Autonomic Assessment

Heart rate and the electrocardiogram (ECG) were continually monitored online (PowerLab 16/30/ECG (Bioamp) (AD Instruments, Oxford, United Kingdom) and analyzed offline (Labchart 7). Blood pressure was continually recorded using digital photoplethysmography (Finometer, Smart Medical, Gloucestershire, United Kingdom) and heart rate and blood pressure measures were taken using automated sphygmomanometry (Dinamap Pro400V2, GE Healthcare, Buckinghamshire, United Kingdom). The evaluations were performed during the tests outlined, and performed in the laboratories (with identical equipment) in the two autonomic laboratories that were an integral part of the national referral centers.

Before autonomic testing, each patient underwent detailed clinical evaluation (history/examination) by a consultant autonomic physician who documented relevant information, to include family history of orthostatic intolerance. This included relevant autonomic symptoms (such as postural dizziness and palpitations) and factors worsening intolerance (such as standing still, food, exertion, heat and in female the menstrua; period). Included was assessment for hE-DS, based on clinical examination and current criteria (Castori et al., 2017). Historical or current psychiatric conditions diagnosed by a mental healthcare professional were recorded.

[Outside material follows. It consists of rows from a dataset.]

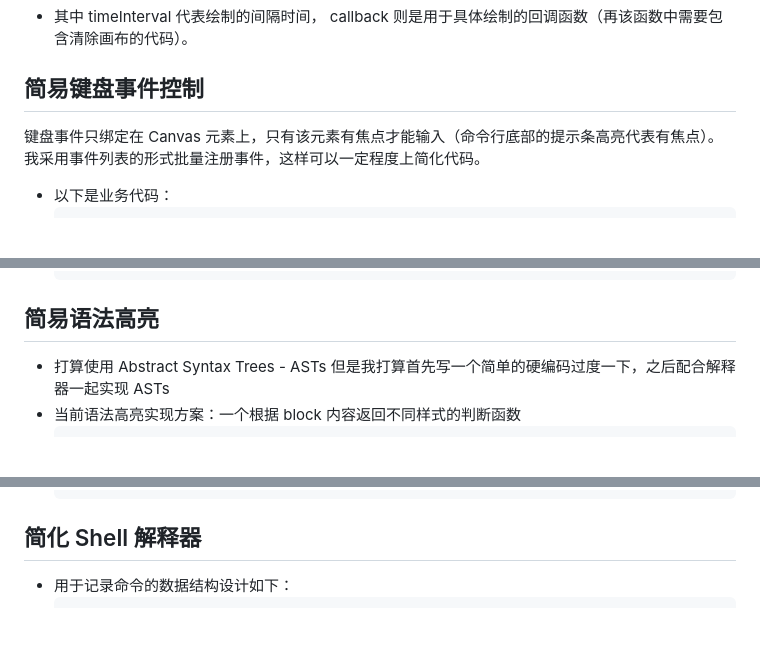
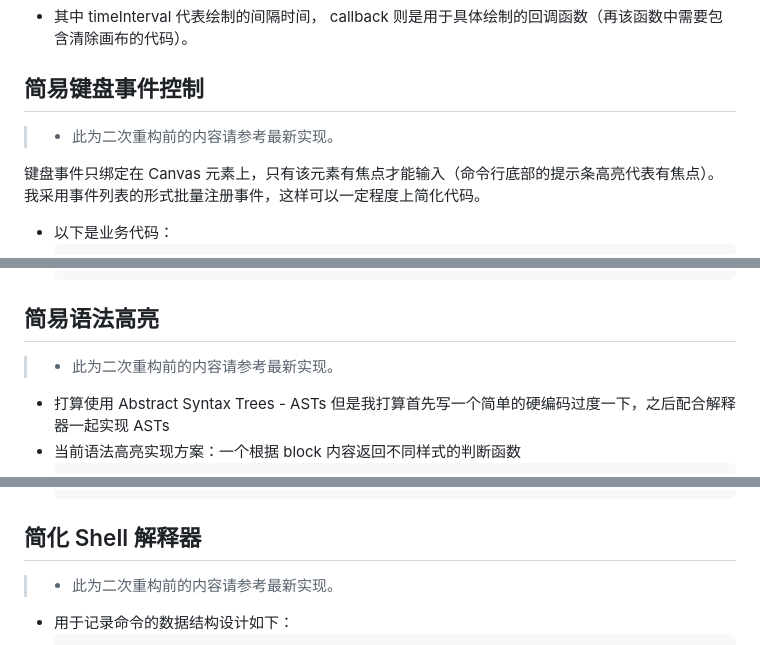
Before and after one commit to pzq123456/pzq123456.github.io, a Markdown page: blogs/Blog0.md, 3 parts joined by grey strips. GitHub-like rendering; blank space fills up the shorter version.

````diff
--- a/blogs/Blog0.md
+++ b/blogs/Blog0.md
@@ -101,6 +106,8 @@ export function drawLine(canvas, line, x, y, style, i = null){ //...
     ```
 - 其中 timeInterval 代表绘制的间隔时间， callback 则是用于具体绘制的回调函数（再该函数中需要包含清除画布的代码）。
 ## 简易键盘事件控制
+> - 此为二次重构前的内容请参考最新实现。
+
 键盘事件只绑定在 Canvas 元素上，只有该元素有焦点才能输入（命令行底部的提示条高亮代表有焦点）。我采用事件列表的形式批量注册事件，这样可以一定程度上简化代码。
 - 以下是业务代码：
     ```js
@@ -147,6 +154,8 @@ export function drawLine(canvas, line, x, y, style, i = null){ //...
     }
     ```
 ## 简易语法高亮
+> - 此为二次重构前的内容请参考最新实现。
+
 - 打算使用 Abstract Syntax Trees - ASTs 但是我打算首先写一个简单的硬编码过度一下，之后配合解释器一起实现 ASTs
 - 当前语法高亮实现方案：一个根据 block 内容返回不同样式的判断函数
     ```js
@@ -204,6 +213,8 @@ export function drawLine(canvas, line, x, y, style, i = null){ //...
     ```
 
 ## 简化 Shell 解释器
+> - 此为二次重构前的内容请参考最新实现。
+
 - 用于记录命令的数据结构设计如下：
     ```js
     [{
````
Also changed, not shown: other parts of blogs/Blog0.md (+22 -0 lines).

Informed consent was received from each patient prior to testing and, if tolerable, patients were asked to discontinue any medications that may affect autonomic function 24–48 h prior to testing and abstain from caffeine, nicotine and vigorous exercise 24 h before testing. Established and validated clinical protocols (Bannister and Mathias, 2013; Mathias et al., 2013) assessed:

• Sympathetic vasoconstriction during mental arithmetic (1 min), isometric exercise (3 min) and cutaneous cold pressor responses (90 s). Pressor maneuvers, including isometric (hand-grip) exercise, cutaneous cold application, deep breathing and mental arithmetic provide an index of sympathetic nerve activity (SNA) and induce autonomic cardiovascular changes, particularly in blood pressure, which is regulated via the SNS. Isometric and cutaneous cold pressor stimuli raise blood pressure via activation of sympathetic efferent nerve pathways and provide more responsive data in comparison to mental arithmetic or other pressor tests. Peripheral receptors are activated but in both cutaneous cold or isometric exercise tests there is an important central command (isometric) or nociceptive (cold) role, which is more pronounced in isometric exercise leading to a greater increase in SNA compared to the cold pressor test;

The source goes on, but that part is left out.